The high price of Capture one pro tells us that this is a professional tool. One more proof for this fact is the manufacturer, Phase one, that works with serious camera systems. I also would like to note that this application is created for working with pictures made by DSLR cameras (regardless of a company manufacturer).
They describe this program as a RAW converter and asset manager. RAW pictures are usually large and are used by experts mainly, unlikely TIFFs or JPEGs that are made by average cameras and smartphones. As the name says, RAWs are unprocessed, so there's no WB and many other settings yet. So, you should set it by yourself in some app like Capture one pro. It supports files produced by more than 400 different camera models!

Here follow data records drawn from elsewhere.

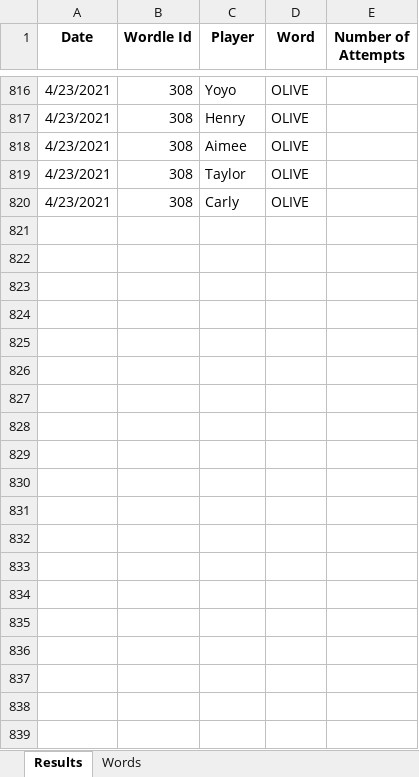
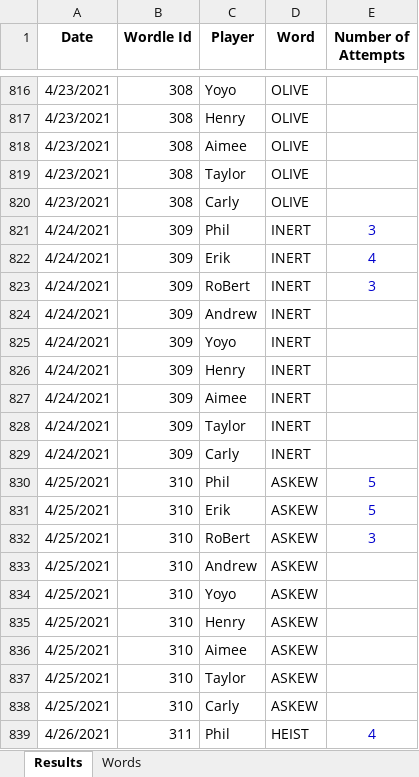
Before and after one commit to RoBtheSloB/WordleTracking, an Excel workbook: Wordle Tracking.xlsm, sheet Results, drawn as a sheet; only a part is shown, gaps mark what is left out; values as stored, in another font and other column widths than the file's, no borders; the diff covers the shown part only; the diff names each change by its address in the sheet, - before the commit and + after, or states it on an @@ line.

Commit message:
Updated through 5/15

```diff
--- a/Wordle Tracking.xlsm (sheet Results)
+++ b/Wordle Tracking.xlsm (sheet Results)
+row 821: 4/24/2021 | 309 | Phil | INERT | 3
+row 822: 4/24/2021 | 309 | Erik | INERT | 4
+row 823: 4/24/2021 | 309 | RoBert | INERT | 3
+row 824: 4/24/2021 | 309 | Andrew | INERT
+row 825: 4/24/2021 | 309 | Yoyo | INERT
+row 826: 4/24/2021 | 309 | Henry | INERT
+row 827: 4/24/2021 | 309 | Aimee | INERT
+row 828: 4/24/2021 | 309 | Taylor | INERT
+row 829: 4/24/2021 | 309 | Carly | INERT
+row 830: 4/25/2021 | 310 | Phil | ASKEW | 5
+row 831: 4/25/2021 | 310 | Erik | ASKEW | 5
+row 832: 4/25/2021 | 310 | RoBert | ASKEW | 3
+row 833: 4/25/2021 | 310 | Andrew | ASKEW
+row 834: 4/25/2021 | 310 | Yoyo | ASKEW
+row 835: 4/25/2021 | 310 | Henry | ASKEW
+row 836: 4/25/2021 | 310 | Aimee | ASKEW
+row 837: 4/25/2021 | 310 | Taylor | ASKEW
+row 838: 4/25/2021 | 310 | Carly | ASKEW
+row 839: 4/26/2021 | 311 | Phil | HEIST | 4
```
Also changed, not shown: 179 added rows elsewhere in this sheet, sheet Words.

There are 2 ways of importing files into the program. You can create a new session. It's a quick way of working with pictures right from your camera. With this option, you can create several additional file types for your original image. For example, you can get a high resolution TIFF for emailing, and low resolution one for sharing it on Facebook. You can export them into the library. It is nearly a home for your images. So, if you need them there, import pictures to a catalogue from your camera. And you'll get them there another time!
I can say that the process of pictures editing here is alike to polishing a diamond. I mean that you won't find healing brushes or the clone tool here, as it's a feature for making RAW images look perfect, and for other needs it's better to use Photoshop or Affinity.
If your image in not exposed correctly or there are some aberrations, Capture one pro will surely help. But before starting, please calibrate your screen in order to get the best results.
Capture one pro is more advanced tool than one that helps you to tune the saturation. It helps to adjust smoothness and lightness, hue, etc. There are so many details that make an image perfect, and this program gives you all of them. In addition, this application includes vignetting and HDR adjustment to make images look more outstanding.
Note, that you won't have a chance to apply lens correction, if you open a JPEG file in Capture one pro.
Capture one pro also gives you an opportunity to connect your camera to Mac that is useful for studio photographers.
7. Movavi Photo editor
As Lightroom and Aperture has already shown, there is a whole marketplace for apps for quick fixing of different issues. They may be trivial mistakes and not perfect exposure
I can confess that the market is full of such one-click solutions, but I'd like to draw your attention to Movavi Photo Editor, as it has the same tools, but it's comfortable for professional work.
For example, the Object removal tool lets you define a certain area that needs to be removed or replaced. Magic wand selection will help to make it accurately. You'll get a perfect image, and nothing excess! Clone brush will help in fixing mistakes as well. The Variation slider will help to make your results more impressive.
Background removal isolated an object from everything else, but it needs you to define what you want to keep, and what you are willing to delete too. It can be done properly, if you zoom image, but still, I wasn't much impressed by this tool, as I think that it can be done in Photoshop easier and quicker.
There are other common tools in Movavi Photo editor, such as features for adjusting brightness and contrast, sharpness, exposure, and so on. It can also crop, rotate and resize images.
Filters here are alike Instagram's ones, but I can't say that using them can be called 'professionalism'.
What I didn't like about Movavi Photo editor is the fact that accidental dragging on a trackpad with two fingers makes the picture zoom widely. Unfortunately, I haven't found how I can turn off this feature. I also experienced some lagging of cursor in a couple of moments on my Mac with 16Gb RAM and it disappointed me a bit. So, I can say that it won't be enough for professional usage, but good enough for enthusiasts.